The photos sickened even the most positive-minded family members.

"I was appalled by the pictures," said McClarran-Mizak.

She said her 21-year-old son had worked as a prisoner escort, but not a guard, before suffering a concussion and eye injury in a roadside bombing in November. Home now and on inactive status, he is not among those charged. He was unavailable Monday for an interview.

Families of some of those charged say their loved ones were following orders and have been treated unfairly by the Army. Staff Sgt. Ivan L. "Chip" Frederick II "never did do anything to hurt anyone," said his wife, Martha, of Buckingham, Va.

Daniel Sivits of Hyndman, Pa., said his son, Spc. Jeremy C. Sivits, 24, who faces a possible court-martial, wasn't prepared for prison-guard duty. "Jeremy is not a trained MP. He is a trained wheeled-vehicle mechanic," he said.

Also among those criminally charged was Spc. Sabrina D. Harman. Her mother, Robin M. Harman of Lorton, Va., said her daughter was in the process of having an Article 32 hearing in the case. That's the military equivalent of a civilian grand jury probe. Calls by The Associated Press to her civilian attorney, Frank Spinner, on Sunday and Monday were not returned.

Capt. Donald J. Reese of New Stanton, Pa., faced administrative charges, according to his wife, Sue. She didn't know if he was among the officers whom the Army formally reprimanded Monday.

Spc. Rodney Bird, 24, of Oakland, Md., worked at the prison but is not charged. His wife, Jennifer, 23, said the actions of a few have disgraced the unit.

"I think it's awful that they're over there supposed to be doing their jobs and they're treating those people like that. I think it's very bad," she said.

But McClarran-Mizak said the 372nd deserves the community's continued support.

"War is ugly and, as my son said, you didn't hear the name-calling that the female soldiers got from the Iraqi prisoners. We don't see that side of it.

"Do I think anybody should be humiliated?

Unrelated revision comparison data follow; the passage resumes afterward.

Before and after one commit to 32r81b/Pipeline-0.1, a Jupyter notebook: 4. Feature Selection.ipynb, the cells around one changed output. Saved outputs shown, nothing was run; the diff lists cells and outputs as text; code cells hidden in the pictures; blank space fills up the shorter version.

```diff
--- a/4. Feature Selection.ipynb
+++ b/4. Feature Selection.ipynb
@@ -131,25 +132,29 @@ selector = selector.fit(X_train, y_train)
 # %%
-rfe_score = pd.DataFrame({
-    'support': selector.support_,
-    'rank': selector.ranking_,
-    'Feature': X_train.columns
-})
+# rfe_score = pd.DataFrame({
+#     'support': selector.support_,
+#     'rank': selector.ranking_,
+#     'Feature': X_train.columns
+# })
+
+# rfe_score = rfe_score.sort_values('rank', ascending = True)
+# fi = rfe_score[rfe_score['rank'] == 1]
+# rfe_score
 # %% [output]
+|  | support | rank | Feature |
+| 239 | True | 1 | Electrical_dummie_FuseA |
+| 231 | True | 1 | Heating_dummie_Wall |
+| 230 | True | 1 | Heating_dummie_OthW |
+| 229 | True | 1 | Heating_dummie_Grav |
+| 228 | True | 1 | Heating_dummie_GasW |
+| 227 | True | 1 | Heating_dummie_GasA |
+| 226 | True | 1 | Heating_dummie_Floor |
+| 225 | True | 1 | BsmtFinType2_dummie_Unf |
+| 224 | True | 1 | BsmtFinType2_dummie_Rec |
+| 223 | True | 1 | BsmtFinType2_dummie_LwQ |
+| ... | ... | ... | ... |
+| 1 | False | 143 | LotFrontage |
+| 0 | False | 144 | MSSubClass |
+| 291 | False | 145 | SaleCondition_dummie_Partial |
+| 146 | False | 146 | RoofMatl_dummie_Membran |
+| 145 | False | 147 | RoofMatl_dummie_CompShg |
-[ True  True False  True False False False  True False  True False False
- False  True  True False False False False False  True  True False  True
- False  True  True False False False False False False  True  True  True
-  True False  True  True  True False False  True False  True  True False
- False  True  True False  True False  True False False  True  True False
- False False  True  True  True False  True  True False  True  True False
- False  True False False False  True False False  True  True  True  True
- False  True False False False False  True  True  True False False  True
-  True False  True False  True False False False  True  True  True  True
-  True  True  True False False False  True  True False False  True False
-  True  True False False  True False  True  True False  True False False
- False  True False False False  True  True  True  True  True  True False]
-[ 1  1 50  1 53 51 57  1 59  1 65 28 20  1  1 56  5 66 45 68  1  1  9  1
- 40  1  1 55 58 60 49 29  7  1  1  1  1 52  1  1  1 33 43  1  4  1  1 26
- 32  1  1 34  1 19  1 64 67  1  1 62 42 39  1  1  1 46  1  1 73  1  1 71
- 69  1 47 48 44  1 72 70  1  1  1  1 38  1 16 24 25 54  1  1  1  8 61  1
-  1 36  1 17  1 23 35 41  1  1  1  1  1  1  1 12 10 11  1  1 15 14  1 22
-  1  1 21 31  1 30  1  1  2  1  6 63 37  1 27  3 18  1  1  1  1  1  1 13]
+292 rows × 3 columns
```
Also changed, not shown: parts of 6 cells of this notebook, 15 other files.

No, I don't. I wish it would have never happened," she said.

"But there were 164 soldiers sent over there and there were not 164 soldiers involved in that incident."

The Herald-Mail Articles